He said he has gotten regular reimbursement from the VA since , but none of the back money.
Kee says he can no longer hold off creditors, including the Internal Revenue Service, which Kee says wants $90,000 in back taxes on the VA money he never received.
Local VA officials say they were taken off guard by the halted service.
Las Vegas VA spokesman David Martinez said one of Kee's drivers notified the local office of the stoppage a little before noon Friday. He said motor pool maintenance workers and others with driving experience have been pressed into service as replacement drivers.
Martinez said the VA will continue to serve the Keecorp route with substitute drivers and vehicles until the VA regional office in Long Beach reaches a solution. The Sun's calls to VA officials in Long Beach were not immediately returned.
"I suppose I am being painted as the bad guy in all of this," Kee said. "I am very regretful that as a small disadvantaged business I was forced to take this measure."
Keecorp also operates airport shuttle buses and contract bus service in Salt Lake City and Ogden, and runs shuttles to Utah ski resorts.
In Las Vegas, Keecorp ran a shuttle route with stops at the VA North Clinic, 916 W. Owens Ave.; VA West, 630 S. Rancho Drive; VA East, 3131 La Canada St.; VA Southwest, 4187 S. Pecos Road; and the Mike O'Callaghan Federal Hospital at Nellis Air Force Base.
Those sites each have specialty services not available at all of the area's 13 VA satellite clinics. Fisher and other veterans often schedule treatments at different clinics on the same day for the sake of convenience, and rely on the shuttle .

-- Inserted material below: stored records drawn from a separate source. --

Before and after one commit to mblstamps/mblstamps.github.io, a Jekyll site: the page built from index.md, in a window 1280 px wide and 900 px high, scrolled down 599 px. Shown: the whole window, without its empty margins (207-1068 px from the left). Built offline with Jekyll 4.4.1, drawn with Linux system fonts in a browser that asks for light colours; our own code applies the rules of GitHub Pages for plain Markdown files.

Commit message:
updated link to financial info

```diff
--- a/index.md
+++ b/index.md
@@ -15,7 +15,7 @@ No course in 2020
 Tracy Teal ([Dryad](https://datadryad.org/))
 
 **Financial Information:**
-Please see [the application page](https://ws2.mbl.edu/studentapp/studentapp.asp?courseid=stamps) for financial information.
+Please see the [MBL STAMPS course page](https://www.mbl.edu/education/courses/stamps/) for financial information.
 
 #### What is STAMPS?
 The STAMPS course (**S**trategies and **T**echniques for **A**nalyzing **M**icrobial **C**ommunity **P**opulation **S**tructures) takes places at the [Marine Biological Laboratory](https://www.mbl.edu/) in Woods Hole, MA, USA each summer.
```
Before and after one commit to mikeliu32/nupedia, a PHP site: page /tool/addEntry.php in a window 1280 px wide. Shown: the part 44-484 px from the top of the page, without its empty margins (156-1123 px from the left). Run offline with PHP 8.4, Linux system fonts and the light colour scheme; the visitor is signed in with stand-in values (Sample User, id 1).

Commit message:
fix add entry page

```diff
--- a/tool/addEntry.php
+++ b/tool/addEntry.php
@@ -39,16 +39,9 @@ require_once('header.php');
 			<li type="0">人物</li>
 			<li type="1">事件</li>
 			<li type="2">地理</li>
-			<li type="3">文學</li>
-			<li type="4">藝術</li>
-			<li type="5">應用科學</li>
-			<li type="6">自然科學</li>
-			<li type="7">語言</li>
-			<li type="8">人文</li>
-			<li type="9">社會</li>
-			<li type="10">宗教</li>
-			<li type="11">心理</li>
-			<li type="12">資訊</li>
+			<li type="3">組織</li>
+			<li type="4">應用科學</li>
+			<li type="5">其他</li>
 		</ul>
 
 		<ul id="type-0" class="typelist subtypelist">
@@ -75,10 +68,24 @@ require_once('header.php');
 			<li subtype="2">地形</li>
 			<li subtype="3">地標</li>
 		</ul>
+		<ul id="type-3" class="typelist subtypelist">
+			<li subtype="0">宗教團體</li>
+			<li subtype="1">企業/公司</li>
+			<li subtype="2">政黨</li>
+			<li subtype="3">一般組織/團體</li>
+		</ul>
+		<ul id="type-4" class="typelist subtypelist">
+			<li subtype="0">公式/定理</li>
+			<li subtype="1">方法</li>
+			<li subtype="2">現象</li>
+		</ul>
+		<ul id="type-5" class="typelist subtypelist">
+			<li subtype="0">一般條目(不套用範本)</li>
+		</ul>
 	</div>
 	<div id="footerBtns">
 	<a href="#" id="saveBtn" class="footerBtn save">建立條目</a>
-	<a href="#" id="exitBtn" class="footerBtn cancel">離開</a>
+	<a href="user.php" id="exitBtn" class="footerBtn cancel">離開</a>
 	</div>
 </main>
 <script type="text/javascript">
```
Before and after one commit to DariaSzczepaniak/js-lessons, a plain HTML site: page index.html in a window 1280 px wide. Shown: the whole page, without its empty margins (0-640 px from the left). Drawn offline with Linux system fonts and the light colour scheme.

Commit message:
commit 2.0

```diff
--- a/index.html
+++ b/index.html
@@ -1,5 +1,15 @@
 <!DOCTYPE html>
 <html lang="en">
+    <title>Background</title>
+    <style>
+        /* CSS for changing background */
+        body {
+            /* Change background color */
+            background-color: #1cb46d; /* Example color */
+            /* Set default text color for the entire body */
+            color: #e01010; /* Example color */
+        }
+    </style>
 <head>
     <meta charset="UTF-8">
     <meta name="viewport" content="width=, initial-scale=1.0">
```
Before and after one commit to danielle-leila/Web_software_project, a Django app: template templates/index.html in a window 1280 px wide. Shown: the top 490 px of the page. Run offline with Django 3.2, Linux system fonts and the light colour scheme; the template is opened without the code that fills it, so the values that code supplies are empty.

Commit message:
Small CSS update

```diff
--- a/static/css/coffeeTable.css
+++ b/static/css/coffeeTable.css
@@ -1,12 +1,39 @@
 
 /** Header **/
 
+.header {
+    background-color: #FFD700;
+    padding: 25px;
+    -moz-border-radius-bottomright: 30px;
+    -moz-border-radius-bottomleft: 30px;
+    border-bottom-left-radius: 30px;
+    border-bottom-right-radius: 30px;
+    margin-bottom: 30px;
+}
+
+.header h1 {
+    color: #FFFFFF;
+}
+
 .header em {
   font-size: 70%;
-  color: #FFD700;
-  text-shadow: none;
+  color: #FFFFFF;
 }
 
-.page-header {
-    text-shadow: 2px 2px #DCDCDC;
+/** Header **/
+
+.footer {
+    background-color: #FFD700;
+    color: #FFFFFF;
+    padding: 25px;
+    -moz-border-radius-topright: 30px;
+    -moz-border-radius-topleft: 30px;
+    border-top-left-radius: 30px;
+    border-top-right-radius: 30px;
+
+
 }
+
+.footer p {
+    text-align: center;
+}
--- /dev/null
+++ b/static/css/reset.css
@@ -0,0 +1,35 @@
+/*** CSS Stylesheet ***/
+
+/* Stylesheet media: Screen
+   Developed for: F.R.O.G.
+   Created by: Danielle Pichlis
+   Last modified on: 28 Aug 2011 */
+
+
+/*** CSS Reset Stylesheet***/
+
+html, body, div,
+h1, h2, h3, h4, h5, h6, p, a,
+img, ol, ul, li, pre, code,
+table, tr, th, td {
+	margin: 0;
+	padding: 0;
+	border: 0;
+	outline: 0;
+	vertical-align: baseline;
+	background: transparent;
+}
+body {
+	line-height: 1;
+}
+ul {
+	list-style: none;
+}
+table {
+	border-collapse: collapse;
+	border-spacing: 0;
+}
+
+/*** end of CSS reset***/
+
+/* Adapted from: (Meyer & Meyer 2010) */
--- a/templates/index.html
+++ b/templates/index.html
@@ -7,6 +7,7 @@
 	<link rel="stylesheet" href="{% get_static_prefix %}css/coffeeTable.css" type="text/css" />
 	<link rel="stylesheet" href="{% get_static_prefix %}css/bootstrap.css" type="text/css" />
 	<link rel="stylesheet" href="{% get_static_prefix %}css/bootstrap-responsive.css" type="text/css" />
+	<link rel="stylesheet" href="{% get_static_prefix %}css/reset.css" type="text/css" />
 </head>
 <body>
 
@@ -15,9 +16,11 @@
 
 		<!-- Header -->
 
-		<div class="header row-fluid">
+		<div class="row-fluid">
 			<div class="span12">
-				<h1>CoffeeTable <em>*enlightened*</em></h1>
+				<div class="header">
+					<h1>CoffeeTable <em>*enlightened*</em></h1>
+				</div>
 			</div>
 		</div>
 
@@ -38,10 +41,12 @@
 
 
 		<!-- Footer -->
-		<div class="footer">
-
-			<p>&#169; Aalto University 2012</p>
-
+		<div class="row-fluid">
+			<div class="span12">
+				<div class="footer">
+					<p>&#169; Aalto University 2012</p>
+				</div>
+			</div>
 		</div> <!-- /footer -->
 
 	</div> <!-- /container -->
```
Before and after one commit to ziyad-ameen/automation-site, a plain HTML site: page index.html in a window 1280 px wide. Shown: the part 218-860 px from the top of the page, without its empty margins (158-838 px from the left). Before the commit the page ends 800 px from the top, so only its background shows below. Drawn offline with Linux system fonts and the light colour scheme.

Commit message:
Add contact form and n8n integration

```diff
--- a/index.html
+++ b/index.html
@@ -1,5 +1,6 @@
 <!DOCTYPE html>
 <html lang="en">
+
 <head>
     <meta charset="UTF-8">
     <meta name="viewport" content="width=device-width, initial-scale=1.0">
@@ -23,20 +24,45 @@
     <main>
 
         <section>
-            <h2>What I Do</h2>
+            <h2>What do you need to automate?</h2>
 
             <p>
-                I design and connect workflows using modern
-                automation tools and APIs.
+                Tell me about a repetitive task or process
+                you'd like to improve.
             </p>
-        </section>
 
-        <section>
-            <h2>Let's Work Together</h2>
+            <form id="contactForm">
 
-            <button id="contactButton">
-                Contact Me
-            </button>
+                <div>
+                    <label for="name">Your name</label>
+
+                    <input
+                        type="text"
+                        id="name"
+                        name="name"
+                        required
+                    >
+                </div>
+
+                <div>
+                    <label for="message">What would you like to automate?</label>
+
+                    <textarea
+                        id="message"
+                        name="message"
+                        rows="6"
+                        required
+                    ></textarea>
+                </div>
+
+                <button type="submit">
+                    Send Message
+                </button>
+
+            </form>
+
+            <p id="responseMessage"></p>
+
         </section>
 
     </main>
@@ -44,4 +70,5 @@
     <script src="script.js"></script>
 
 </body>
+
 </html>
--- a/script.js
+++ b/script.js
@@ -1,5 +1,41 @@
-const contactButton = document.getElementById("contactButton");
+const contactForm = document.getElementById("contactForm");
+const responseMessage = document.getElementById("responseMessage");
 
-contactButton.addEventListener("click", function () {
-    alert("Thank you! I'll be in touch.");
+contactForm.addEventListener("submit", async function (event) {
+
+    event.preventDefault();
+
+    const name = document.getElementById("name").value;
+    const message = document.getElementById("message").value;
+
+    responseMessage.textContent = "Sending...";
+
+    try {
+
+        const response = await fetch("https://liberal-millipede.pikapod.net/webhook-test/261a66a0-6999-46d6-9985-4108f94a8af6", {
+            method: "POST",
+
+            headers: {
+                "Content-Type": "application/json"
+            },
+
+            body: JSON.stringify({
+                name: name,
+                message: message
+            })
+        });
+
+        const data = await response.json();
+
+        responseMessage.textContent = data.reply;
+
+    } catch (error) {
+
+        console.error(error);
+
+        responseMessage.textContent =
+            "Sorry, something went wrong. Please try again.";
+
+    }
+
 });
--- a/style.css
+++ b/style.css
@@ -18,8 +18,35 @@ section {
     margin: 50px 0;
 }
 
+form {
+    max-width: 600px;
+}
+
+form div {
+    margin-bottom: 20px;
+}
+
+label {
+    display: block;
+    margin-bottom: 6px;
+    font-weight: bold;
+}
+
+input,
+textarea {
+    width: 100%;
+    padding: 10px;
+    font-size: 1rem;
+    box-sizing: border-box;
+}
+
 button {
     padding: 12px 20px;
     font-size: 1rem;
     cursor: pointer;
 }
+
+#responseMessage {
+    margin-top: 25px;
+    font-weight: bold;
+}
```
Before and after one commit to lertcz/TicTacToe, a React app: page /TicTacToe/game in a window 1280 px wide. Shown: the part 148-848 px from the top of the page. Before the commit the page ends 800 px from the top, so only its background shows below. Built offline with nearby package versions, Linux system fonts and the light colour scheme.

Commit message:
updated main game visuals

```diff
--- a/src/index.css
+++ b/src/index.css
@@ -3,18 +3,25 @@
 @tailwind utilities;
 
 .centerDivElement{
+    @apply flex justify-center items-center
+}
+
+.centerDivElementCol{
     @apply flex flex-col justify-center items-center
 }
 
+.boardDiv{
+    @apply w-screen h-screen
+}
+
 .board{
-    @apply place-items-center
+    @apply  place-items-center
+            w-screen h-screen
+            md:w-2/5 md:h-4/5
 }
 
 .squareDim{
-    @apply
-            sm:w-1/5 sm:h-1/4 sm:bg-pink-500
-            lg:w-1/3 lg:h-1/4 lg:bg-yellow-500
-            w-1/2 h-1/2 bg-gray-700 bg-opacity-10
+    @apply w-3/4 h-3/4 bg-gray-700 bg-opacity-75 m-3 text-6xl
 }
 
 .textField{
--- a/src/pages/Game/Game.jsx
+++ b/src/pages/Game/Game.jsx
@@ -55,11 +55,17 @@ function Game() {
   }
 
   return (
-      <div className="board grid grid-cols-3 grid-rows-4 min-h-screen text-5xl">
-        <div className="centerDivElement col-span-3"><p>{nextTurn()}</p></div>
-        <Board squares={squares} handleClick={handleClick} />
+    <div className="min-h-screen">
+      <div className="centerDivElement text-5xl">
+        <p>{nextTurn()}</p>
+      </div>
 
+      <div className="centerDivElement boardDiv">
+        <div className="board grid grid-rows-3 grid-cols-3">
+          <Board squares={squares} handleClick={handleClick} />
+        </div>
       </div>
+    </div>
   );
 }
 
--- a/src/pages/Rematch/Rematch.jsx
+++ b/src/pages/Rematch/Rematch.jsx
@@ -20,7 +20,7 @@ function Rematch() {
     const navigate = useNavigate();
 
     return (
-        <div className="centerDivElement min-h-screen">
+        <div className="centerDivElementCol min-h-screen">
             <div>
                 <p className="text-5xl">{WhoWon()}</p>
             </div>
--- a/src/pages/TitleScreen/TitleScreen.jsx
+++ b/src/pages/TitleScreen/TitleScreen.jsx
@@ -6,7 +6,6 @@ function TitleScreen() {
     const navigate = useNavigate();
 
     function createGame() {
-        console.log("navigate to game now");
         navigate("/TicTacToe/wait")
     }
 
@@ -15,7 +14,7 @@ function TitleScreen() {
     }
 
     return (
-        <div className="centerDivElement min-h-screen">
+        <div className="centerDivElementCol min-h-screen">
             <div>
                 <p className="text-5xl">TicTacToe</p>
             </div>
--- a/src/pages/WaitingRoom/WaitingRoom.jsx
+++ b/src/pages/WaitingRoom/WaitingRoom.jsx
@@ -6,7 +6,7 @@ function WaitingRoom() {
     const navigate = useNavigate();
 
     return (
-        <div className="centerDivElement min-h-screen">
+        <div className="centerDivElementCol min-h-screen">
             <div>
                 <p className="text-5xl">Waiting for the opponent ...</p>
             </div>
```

Ke ecorp did not provide a home-to-clinic service.
Other local veterans say, given the VA's not-so-glowing track record, they do not doubt that a small shuttle vendor business was shortchanged.
"The VA should have seen this coming and should have done a better job warning veterans," Steve Wilson, 60, a Vietnam Army veteran said outside of the VA East Clinic on Monday.
He and his brother Bill said , last Friday afternoon , they saw a regular shuttle user trying to bum a ride at another clinic when the shuttle didn't show .
"The guy was obviously stranded," said Bill Wilson, 69, an Air Force veteran . "He just seemed so lost."
Al Dotson, a Navy veteran from Pahrump who also was at VA East on Monday, said allowing such a vital service to be lost for alleged lack of payment is typical of the VA .
"Their attitude is that we should be grateful and not complain about things like this because we get so many services for free," Dotson said. "The problem with that is these things are not free. We earned them long ago."